Ralph Waldo Emerson, ‘Books’ (1860).
And this leads me to say how woefully mistaken are those who believe that certain books, because universally acknowledged as ‘masterpieces’, are the books which alone have power to inspire and nourish us. Every lover of books can name dozens of titles which, because they unlock his soul, because they open his eyes to reality, are for him the golden books. It matters not what evaluation is made of these by scholars and critics, by pundits and authorities: for the man who is touched to the quick by them, they are supreme.
Henry Miller, ‘Letter to Pierre Lesdain’ (1969).

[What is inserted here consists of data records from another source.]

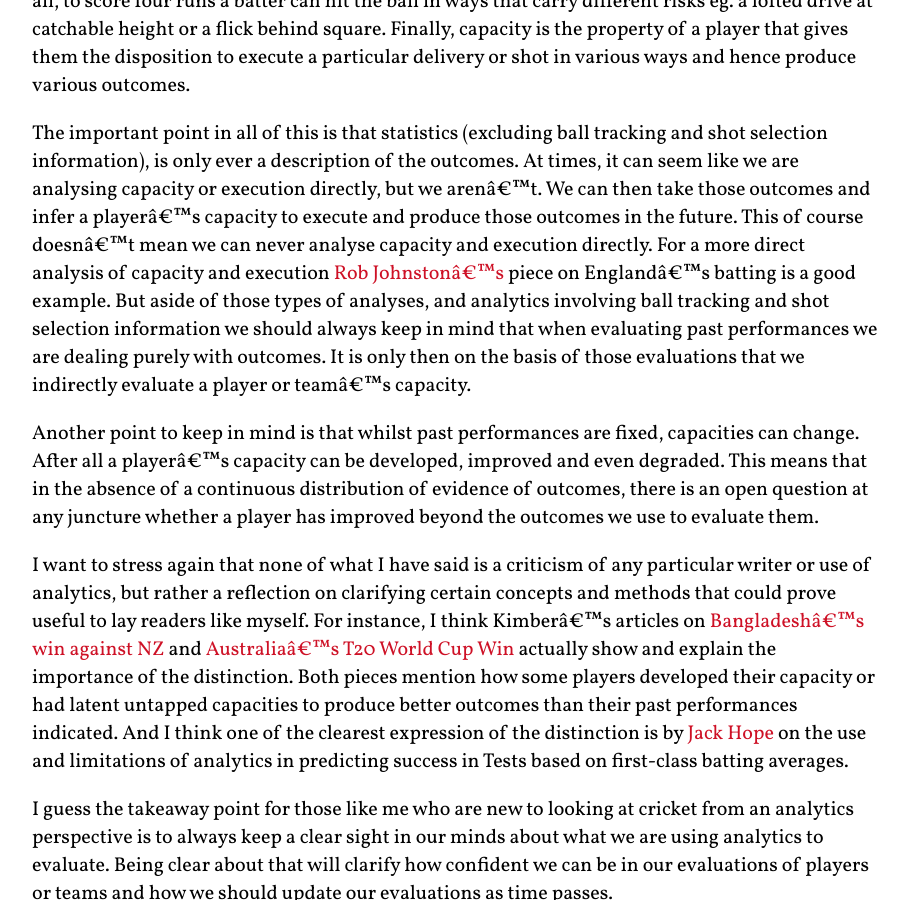
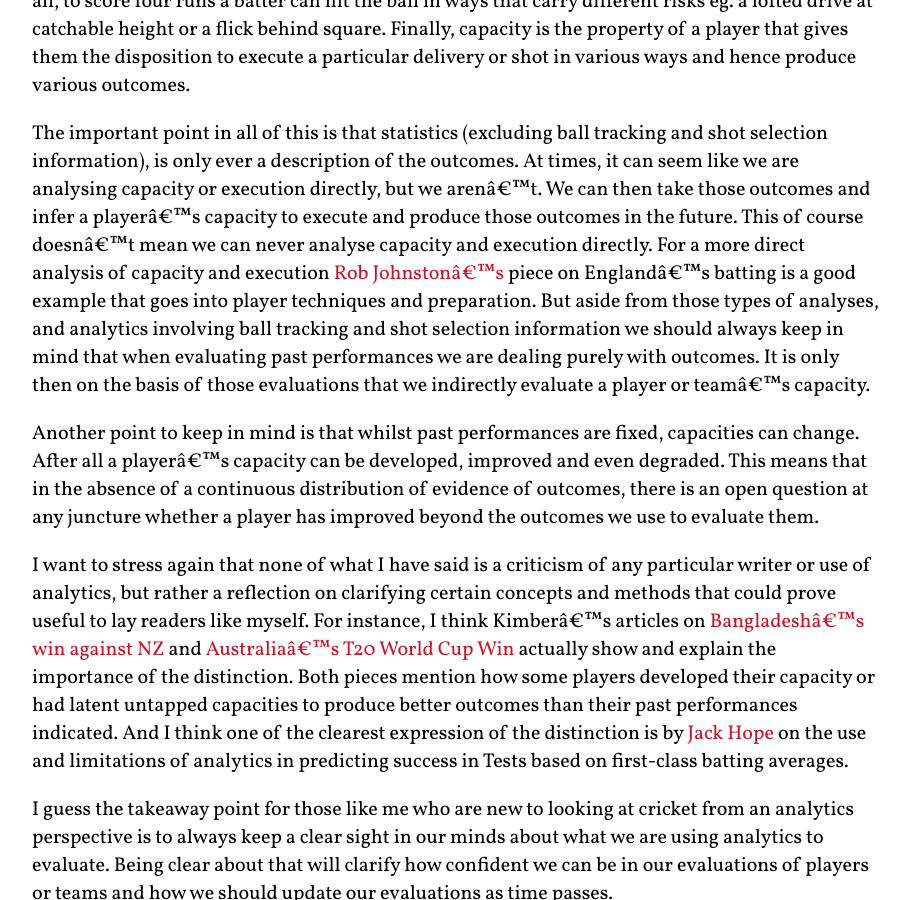
Before and after one commit to nsaranga/saranga.github.io, a Jekyll site: the page built from _posts/2022-01-10-CapacityExecutionOutcomeandCricketAnalytics.md, in a window 1280 px wide and 900 px high, scrolled down 1898 px. Shown: the whole window, without its empty margins (184-1093 px from the left). Built offline with Jekyll 4.4.1, drawn with Linux system fonts in a browser that asks for light colours.

Commit message:
more fixes

```diff
--- a/_posts/2022-01-10-CapacityExecutionOutcomeandCricketAnalytics.md
+++ b/_posts/2022-01-10-CapacityExecutionOutcomeandCricketAnalytics.md
@@ -18,7 +18,7 @@ What I think can help here is a distinction between capacity, execution, and out
 
 Translated into cricket we can see that outcomes are the score recorded in the scoresheet or ball by ball record. In other words quite literally the outcome of each ball. This is of course different from execution which is what the player actually does to produce the outcome in each ball. After all, to score four runs a batter can hit the ball in ways that carry different risks eg. a lofted drive at catchable height or a flick behind square. Finally, capacity is the property of a player that gives them the disposition to execute a particular delivery or shot in various ways and hence produce various outcomes.
 
-The important point in all of this is that statistics (excluding ball tracking and shot selection information), is only ever a description of the outcomes. At times, it can seem like we are analysing capacity or execution directly, but we aren't. We can then take those outcomes and infer a player's capacity to execute and produce those outcomes in the future. This of course doesn't mean we can never analyse capacity and execution directly. For a more direct analysis of capacity and execution [Rob Johnston's](https://www.cricbuzz.com/cricket-news/120396/englands-test-batting-at-rock-bottom-with-deep-rooted-issues-cricbuzzcom) piece on England's batting is a good example. But aside of those types of analyses, and analytics involving ball tracking and shot selection information we should always keep in mind that when evaluating past performances we are dealing purely with outcomes. It is only then on the basis of those evaluations that we indirectly evaluate a player or team's capacity.
+The important point in all of this is that statistics (excluding ball tracking and shot selection information), is only ever a description of the outcomes. At times, it can seem like we are analysing capacity or execution directly, but we aren't. We can then take those outcomes and infer a player's capacity to execute and produce those outcomes in the future. This of course doesn't mean we can never analyse capacity and execution directly. For a more direct analysis of capacity and execution [Rob Johnston's](https://www.cricbuzz.com/cricket-news/120396/englands-test-batting-at-rock-bottom-with-deep-rooted-issues-cricbuzzcom) piece on England's batting is a good example that goes into player techniques and preparation. But aside from those types of analyses, and analytics involving ball tracking and shot selection information we should always keep in mind that when evaluating past performances we are dealing purely with outcomes. It is only then on the basis of those evaluations that we indirectly evaluate a player or team's capacity.
 
 Another point to keep in mind is that whilst past performances are fixed, capacities can change. After all a player's capacity can be developed, improved and even degraded. This means that in the absence of a continuous distribution of evidence of outcomes, there is an open question at any juncture whether a player has improved beyond the outcomes we use to evaluate them.
 
```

I really like how Miller puts it. How often do we find that our choices for the books we pick up to read are determined by external forces rather than according to our internal leanings and yearnings? While it is good and helpful sometimes to be guided by critics and reviews, I think it is even more important that one reads according to one’s own set of benchmarks. Books, like food, are subjective to taste. The saying about one man’s meat being another man’s poison would be quite apt if we were to apply it to books too, I think.
But above all :
The main point, therefore, about reading is to read. The first thing to do is to make absolutely sure that you really do like reading. The thing is supposed to be, and often is, a pleasure: there is no possible reason why it should be elevated into a duty. You should begin by reading ill-written books and those which your more literate friends decry. Well-written books often require some effort on the part of the reader, and if you are only just begining, this effort is a sheer waste of time. The test of whether you honestly enjoy reading is a simple one. If you leave your home and take your own book with you, it means that you are one of those who read sincerely. If, on the other hand, when you leave your home you rely either on the railway bookstall or on the books which you may, or may not, find there when you arrive, it means that you do not care for reading. If you belong to the latter class, all that I advise is never in any circumstances to discuss literature.
Harold Nicolson, ‘How to read books’ (1937).
Now, I wonder what Mr Nicolson might have to say about this. 😉
Almost any book does for a bed-book,’ a woman once said to me. I nearly replied in a hurry that almost any woman would do for a wife; but that is not the way to bring people to conviction of sin.
H.M. Tomlinson, ‘Bed-books and night-lights’ (1918).